Yomiuri Shimbun file photo
Toyota’s head office in Toyota, Aichi Prefecture

Toyota Motor Corp. will drastically change its recruitment policy, increasing the ratio of new engineering recruits with software development skills in the spring of 2022 by about double compared to the spring of 2021.

Also, the company will gradually increase the percentage of mid-career hires to about 50% of the total number of employees joining the company annually from the current level of about 30%.

Toyota has traditionally hired a large number of mechanical engineering students.

In spring 2021, the company hired about 300 undergraduate and graduate students for engineering positions, but most of them were in the field of mechanical engineering; only about 20% were in the software field. In spring 2022, the company will increase the uptake of software students to 40-50%.

In the automotive industry, the competition to develop autonomous driving technology is intensifying. More and more cars are connected to the internet all the time. As a result, there is an urgent need to secure human resources with knowledge of software and artificial intelligence to control driving.

When hiring, Toyota will have a system in place to categorize the kind of positions available and then hire students who want to go into particular fields.

The aim is to prevent students from leaving the company early by giving them an idea of what they will be doing after they enter the company. It is a similar concept to a job-based personnel system that clarifies the duties and required abilities, but it is expected that students will experience multiple jobs after joining the company.

As for increasing the number of mid-career hires, the company is hoping that hiring experienced professionals will have a stimulating effect on the organization.

The Yomiuri Shimbun

Focus on next-generation vehicles

By Hirotaka Sano / Yomiuri Shimbun Staff Writer

The automotive industry is facing increasingly fierce competition in the development of next-generation vehicle technologies, known as CASE (Connected, Autonomous, Shared, Electric) such as autonomous driving and electrification. With tech giants such as Google LLC entering the industry, Toyota has decided that it will be difficult to keep up with the changes if it continues its past hiring practices.
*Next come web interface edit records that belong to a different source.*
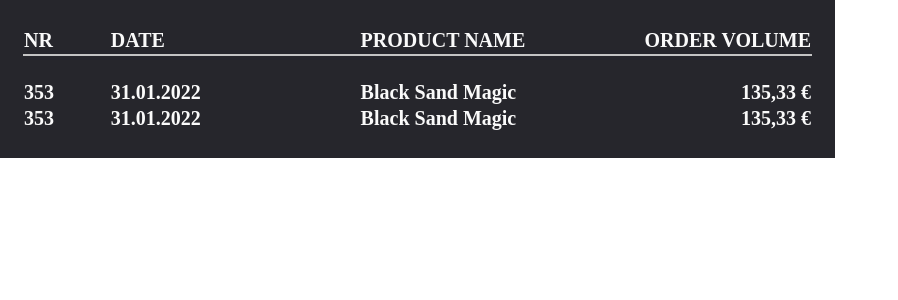
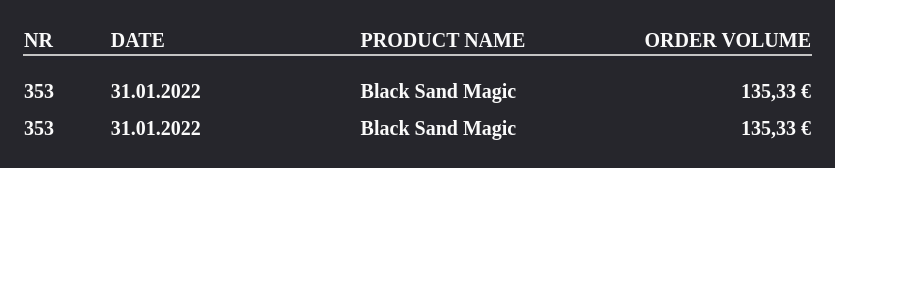
Before and after one commit to takahiromitsui/coding-challenge-frontend-react, a React (Create React App) app: page / in a window 1280 px wide. Shown: the top 300 px of the page, without its empty margins (0-898 px from the left). Built offline with nearby package versions, Linux system fonts and the light colour scheme.

Commit message:
Adjust Margin

```diff
--- a/src/components/Table.styles.tsx
+++ b/src/components/Table.styles.tsx
@@ -26,7 +26,7 @@ export const THead = styled.thead`
 `;
 
 export const TMargin = styled.div`
-    height: 23px;
+    height: 11px;
 `;
 
 export const TBody = styled.tbody`
--- a/src/components/Table.tsx
+++ b/src/components/Table.tsx
@@ -19,6 +19,7 @@ const Table: React.FC = () => (
         <TH>ORDER VOLUME</TH>
       </THead>
       <TMargin />
+      <TMargin />
       <TBody>
         <TR>
           <TH>353</TH>
@@ -26,6 +27,7 @@ const Table: React.FC = () => (
           <TH>Black Sand Magic</TH>
           <TH>135,33 €</TH>
         </TR>
+        <TMargin />
         <TR>
           <TH>353</TH>
           <TH>31.01.2022</TH>
```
Toyota is shifting toward becoming a “mobility company” that not only produces cars but also supports a wide range of people’s mobility.

The company is expanding its business domain, including the construction of Woven City, a demonstration city for advanced technologies in Shizuoka Prefecture. Rather than focusing on just cars, the company is prioritizing the development of software to improve performance and value.

There is cross-industry competition for human resources with advanced knowledge and expertise. Major electronics companies, for example, are hurrying to secure talented personnel by raising wage levels even for new employees.

The fact that Toyota, one of Japan’s leading companies, is stepping up its efforts to acquire software personnel is likely to have a major impact on the hiring market.